NASA’s Lunar Reconnaissance Orbiter (LRO) experiences 12 “earthrises” every day, however is almost always busy imaging the lunar surface so only rarely does an opportunity arise such that LROC can capture a view of Earth.
Image © NASA/Goddard/Arizona State University
On Feb. 1, 2014, LRO pitched forward while approaching the moon‘s north pole allowing the LROC Wide Angle Camera to capture Earth rising above Rozhdestvenskiy crater (112 miles, or 180 km, in diameter).

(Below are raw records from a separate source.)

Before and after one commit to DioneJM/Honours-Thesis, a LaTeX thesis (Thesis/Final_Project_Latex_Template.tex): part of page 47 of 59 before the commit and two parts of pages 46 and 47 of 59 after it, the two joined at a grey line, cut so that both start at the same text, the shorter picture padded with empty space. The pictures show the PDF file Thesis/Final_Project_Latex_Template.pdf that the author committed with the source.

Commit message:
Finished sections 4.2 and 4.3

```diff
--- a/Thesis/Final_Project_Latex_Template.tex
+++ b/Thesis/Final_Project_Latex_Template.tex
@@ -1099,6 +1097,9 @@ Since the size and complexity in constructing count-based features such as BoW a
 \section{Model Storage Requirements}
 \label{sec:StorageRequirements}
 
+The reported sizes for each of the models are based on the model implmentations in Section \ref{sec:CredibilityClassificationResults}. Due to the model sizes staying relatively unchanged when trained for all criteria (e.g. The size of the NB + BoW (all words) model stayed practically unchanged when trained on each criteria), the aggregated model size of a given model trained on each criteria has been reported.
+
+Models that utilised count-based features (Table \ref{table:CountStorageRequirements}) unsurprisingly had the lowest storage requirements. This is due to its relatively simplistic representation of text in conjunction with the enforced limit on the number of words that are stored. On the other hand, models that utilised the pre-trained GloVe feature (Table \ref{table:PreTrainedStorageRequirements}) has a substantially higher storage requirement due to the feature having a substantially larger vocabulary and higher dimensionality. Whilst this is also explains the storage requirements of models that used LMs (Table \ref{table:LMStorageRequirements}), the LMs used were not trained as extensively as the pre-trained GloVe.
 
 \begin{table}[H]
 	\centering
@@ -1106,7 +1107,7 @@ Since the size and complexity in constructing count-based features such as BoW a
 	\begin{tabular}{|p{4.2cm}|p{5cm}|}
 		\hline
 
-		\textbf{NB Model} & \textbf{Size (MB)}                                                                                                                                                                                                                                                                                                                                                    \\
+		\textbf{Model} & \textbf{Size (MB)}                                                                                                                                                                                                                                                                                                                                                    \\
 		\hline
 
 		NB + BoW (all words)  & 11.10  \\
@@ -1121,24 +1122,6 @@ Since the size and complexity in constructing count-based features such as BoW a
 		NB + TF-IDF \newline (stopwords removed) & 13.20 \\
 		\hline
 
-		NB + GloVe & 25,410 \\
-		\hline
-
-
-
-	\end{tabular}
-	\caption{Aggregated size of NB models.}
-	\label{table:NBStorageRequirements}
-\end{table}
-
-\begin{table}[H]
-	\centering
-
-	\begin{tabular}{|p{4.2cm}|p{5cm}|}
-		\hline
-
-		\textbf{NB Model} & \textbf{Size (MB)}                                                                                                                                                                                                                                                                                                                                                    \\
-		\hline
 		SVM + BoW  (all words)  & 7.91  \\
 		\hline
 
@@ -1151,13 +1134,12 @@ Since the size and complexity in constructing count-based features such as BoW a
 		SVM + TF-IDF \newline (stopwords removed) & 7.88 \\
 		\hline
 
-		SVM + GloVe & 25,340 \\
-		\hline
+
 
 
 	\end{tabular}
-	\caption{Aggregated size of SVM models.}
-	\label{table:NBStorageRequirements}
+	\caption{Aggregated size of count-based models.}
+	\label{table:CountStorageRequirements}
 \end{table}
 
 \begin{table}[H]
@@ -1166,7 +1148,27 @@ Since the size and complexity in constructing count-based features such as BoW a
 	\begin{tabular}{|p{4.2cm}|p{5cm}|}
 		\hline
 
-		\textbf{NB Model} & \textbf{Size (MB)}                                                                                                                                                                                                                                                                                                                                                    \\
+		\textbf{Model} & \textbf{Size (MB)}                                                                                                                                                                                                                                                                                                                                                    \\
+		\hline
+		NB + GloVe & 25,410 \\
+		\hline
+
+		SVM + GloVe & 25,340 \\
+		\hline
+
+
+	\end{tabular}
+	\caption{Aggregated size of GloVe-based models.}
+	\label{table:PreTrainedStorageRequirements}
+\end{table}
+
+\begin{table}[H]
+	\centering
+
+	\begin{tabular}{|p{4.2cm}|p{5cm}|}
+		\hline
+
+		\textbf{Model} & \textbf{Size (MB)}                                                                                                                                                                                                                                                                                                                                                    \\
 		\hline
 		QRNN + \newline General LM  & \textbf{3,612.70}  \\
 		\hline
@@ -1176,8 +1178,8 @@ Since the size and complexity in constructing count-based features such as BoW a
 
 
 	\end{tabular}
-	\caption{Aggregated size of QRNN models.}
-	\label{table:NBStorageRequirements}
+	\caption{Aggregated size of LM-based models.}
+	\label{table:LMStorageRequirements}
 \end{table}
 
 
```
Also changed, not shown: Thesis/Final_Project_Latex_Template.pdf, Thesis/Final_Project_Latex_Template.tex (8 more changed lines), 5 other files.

The LROC WAC is very different than most digital cameras. Typically resolution is reported as the number pixels in a single image; a cell phone camera today has more than 5 million pixels (5 megapixels). A single WAC frame has only 9,856 pixels, however the WAC builds up a much larger image by exposing a series of images (or frames) as LRO progresses in its orbit; this type of imaging is called “push-frame.” Over a full month as the LRO orbit track progresses around the moon the WAC builds up a collection of images that covers the entire globe.